One of Philadelphia’s iconic TV show hosts is gone. Sally Starr passed away Sunday. She turned 90 on Saturday.
“Our Gal Sal” started out in country music, but most of us knew Sally Starr for her daily “Popeye Theatre” which aired for a quarter century on Channel 6, ending in 1971.
Carter Merbreier is better known to many as the beloved Captain Noah. His show ran alongside Starr’s for over a decade and they worked in cubicles right next to each other.
“She was just a beautiful woman,” he said. “Everything she did was for the children. She went out to every fair, she rode on more firetrucks, she just was a real professional for the kids.”
“Sally Starr is an icon, and she will always be remembered as an icon,” said DJ Jerry Blavat, adding:
“She was someone who was pure. Her persona was always Sally Starr. She understood the importance of being a personality on and off the air. She was always in costume. She represented the true style of what it was to be a personality.”
I remembered explaining to him that during my childhood, I spent two hours a day, five days a week with Sally – time I couldn’t spend with him, because he had to work. This, I reasoned, made her a significant figure in my life, and I was sure that thousands of fellow boomers felt the same way.
Seldom have I been more correct about anything. Virtually every news organization within 60 miles used the “Sally Starr Returns” story. For three days, people who couldn’t tell an RV from a VCR waited – sometimes for an hour or more – just to get a hug or an autograph from, and/or take a picture with, the still-charismatic Starr, who had a new cowgirl costume made just for the appearance.
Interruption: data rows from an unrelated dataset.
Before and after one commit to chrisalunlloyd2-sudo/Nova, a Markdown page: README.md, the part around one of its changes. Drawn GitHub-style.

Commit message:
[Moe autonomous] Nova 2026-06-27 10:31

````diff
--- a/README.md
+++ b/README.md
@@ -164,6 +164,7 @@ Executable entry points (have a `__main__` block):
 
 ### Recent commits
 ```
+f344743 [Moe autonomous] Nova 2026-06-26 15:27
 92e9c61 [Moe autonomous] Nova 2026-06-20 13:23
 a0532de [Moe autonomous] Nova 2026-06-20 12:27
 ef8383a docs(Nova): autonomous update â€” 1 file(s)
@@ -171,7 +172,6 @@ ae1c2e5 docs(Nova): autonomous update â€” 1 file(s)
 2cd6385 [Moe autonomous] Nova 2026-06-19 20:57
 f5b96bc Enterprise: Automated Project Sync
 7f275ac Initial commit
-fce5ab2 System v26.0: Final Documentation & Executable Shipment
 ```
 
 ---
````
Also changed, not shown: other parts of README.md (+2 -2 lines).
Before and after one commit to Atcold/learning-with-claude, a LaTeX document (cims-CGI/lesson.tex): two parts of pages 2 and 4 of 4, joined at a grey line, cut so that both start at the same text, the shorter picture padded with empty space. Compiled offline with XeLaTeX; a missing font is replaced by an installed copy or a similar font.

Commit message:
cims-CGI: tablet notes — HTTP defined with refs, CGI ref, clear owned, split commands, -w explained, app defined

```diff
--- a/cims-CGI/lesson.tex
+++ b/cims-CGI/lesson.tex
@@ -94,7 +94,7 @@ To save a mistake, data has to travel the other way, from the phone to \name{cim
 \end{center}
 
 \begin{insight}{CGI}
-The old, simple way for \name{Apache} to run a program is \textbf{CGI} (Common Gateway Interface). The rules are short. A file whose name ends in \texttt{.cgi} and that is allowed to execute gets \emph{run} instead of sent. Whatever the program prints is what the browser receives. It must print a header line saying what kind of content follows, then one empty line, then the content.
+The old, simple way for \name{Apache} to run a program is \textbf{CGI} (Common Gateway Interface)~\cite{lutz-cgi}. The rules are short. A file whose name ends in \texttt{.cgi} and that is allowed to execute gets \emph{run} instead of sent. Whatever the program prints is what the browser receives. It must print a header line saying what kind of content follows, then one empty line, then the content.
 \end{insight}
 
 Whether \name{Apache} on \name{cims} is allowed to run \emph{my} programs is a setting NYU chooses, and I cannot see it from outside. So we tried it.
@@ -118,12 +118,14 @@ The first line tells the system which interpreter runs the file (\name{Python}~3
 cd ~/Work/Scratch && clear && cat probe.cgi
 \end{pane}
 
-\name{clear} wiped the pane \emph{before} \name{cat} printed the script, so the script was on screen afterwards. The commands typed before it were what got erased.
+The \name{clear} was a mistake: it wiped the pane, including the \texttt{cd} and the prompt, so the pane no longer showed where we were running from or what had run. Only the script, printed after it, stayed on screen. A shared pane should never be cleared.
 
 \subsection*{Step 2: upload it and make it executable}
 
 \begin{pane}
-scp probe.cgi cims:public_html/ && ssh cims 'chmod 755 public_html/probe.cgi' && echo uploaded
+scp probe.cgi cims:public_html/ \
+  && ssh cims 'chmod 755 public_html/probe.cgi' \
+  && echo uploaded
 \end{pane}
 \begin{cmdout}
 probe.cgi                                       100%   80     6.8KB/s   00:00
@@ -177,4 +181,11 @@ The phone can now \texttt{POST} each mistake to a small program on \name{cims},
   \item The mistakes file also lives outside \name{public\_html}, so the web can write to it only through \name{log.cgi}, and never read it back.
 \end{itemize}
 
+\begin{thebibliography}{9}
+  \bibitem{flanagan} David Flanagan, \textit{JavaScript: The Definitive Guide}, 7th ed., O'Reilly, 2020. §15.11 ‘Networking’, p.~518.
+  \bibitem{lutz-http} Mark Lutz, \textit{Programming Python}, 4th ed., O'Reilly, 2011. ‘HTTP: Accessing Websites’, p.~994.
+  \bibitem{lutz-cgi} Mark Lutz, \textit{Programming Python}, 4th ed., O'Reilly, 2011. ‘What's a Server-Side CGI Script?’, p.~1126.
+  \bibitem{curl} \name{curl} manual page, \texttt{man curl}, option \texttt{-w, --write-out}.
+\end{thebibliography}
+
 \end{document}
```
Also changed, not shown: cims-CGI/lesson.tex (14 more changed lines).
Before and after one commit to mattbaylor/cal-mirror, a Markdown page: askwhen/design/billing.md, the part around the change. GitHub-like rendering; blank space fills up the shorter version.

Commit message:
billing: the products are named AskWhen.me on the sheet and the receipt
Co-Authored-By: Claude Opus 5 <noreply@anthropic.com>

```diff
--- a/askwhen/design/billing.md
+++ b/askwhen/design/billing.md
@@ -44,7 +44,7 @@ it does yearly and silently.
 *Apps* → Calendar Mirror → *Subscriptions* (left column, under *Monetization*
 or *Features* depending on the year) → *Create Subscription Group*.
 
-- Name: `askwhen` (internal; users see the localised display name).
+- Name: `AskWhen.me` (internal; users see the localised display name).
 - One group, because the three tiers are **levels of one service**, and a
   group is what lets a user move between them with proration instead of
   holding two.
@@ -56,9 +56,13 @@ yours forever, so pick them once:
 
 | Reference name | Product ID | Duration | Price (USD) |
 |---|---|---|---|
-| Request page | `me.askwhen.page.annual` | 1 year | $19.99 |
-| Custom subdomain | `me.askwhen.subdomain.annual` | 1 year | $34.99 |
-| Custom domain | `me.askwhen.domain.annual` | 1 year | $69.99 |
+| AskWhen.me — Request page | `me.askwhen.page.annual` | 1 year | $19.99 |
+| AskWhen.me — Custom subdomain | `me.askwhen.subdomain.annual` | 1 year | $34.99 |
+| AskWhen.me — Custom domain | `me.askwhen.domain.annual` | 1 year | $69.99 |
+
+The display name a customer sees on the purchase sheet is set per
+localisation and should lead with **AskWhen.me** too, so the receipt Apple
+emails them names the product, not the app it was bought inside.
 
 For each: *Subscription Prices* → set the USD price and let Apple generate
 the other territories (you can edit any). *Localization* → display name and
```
Read Michael Callahan’s 2011 ode, “Where Have You Gone, Sally Starr? A Requiem for the Philly TV Star.”